## BRIEF
Find the word "IndexedDB" in the records below. List each line containing it.
=-=-=-=-=
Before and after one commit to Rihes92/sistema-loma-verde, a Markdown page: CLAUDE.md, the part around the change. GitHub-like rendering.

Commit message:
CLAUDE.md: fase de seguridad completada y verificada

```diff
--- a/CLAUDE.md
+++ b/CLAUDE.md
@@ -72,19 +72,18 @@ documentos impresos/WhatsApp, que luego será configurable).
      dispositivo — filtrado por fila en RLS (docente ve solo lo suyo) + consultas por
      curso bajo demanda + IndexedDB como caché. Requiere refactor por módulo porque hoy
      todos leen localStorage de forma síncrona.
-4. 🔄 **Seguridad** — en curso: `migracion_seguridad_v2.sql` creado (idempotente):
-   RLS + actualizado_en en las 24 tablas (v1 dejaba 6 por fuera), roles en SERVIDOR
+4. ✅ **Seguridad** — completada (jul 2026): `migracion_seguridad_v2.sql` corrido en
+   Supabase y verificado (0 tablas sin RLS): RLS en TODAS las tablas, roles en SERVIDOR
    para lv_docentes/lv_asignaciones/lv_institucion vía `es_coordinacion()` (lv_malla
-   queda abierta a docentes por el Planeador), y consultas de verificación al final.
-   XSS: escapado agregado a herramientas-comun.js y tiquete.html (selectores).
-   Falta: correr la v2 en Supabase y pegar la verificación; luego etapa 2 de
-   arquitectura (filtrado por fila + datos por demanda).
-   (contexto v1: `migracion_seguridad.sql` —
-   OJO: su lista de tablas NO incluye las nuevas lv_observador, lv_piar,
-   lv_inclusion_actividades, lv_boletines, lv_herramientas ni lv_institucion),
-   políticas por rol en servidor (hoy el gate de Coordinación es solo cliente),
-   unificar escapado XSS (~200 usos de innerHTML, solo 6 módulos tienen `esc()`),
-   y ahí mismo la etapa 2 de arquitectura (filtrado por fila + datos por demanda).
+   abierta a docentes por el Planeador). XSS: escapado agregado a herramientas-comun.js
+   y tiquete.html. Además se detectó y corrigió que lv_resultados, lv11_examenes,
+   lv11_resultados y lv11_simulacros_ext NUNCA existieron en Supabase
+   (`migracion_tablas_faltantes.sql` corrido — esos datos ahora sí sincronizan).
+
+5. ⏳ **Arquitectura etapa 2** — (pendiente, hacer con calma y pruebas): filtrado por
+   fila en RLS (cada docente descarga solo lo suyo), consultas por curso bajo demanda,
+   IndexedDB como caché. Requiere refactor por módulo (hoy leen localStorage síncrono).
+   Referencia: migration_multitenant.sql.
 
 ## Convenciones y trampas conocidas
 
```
=-=-=-=-=
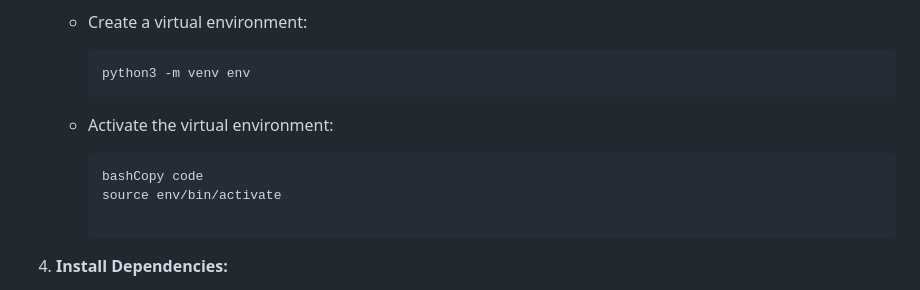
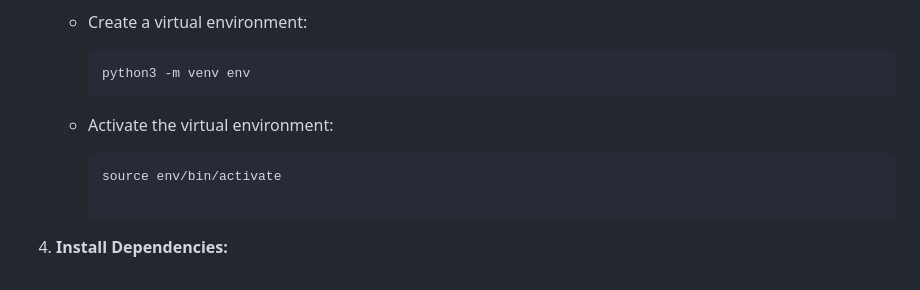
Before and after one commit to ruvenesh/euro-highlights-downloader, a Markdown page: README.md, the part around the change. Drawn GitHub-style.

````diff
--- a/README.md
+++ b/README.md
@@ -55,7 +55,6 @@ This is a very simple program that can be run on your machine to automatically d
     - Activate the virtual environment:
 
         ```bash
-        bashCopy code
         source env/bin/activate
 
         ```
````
=-=-=-=-=
## ANSWER FOR THIS EXERCISE
      curso bajo demanda + IndexedDB como caché. Requiere refactor por módulo porque hoy
+   IndexedDB como caché. Requiere refactor por módulo (hoy leen localStorage síncrono).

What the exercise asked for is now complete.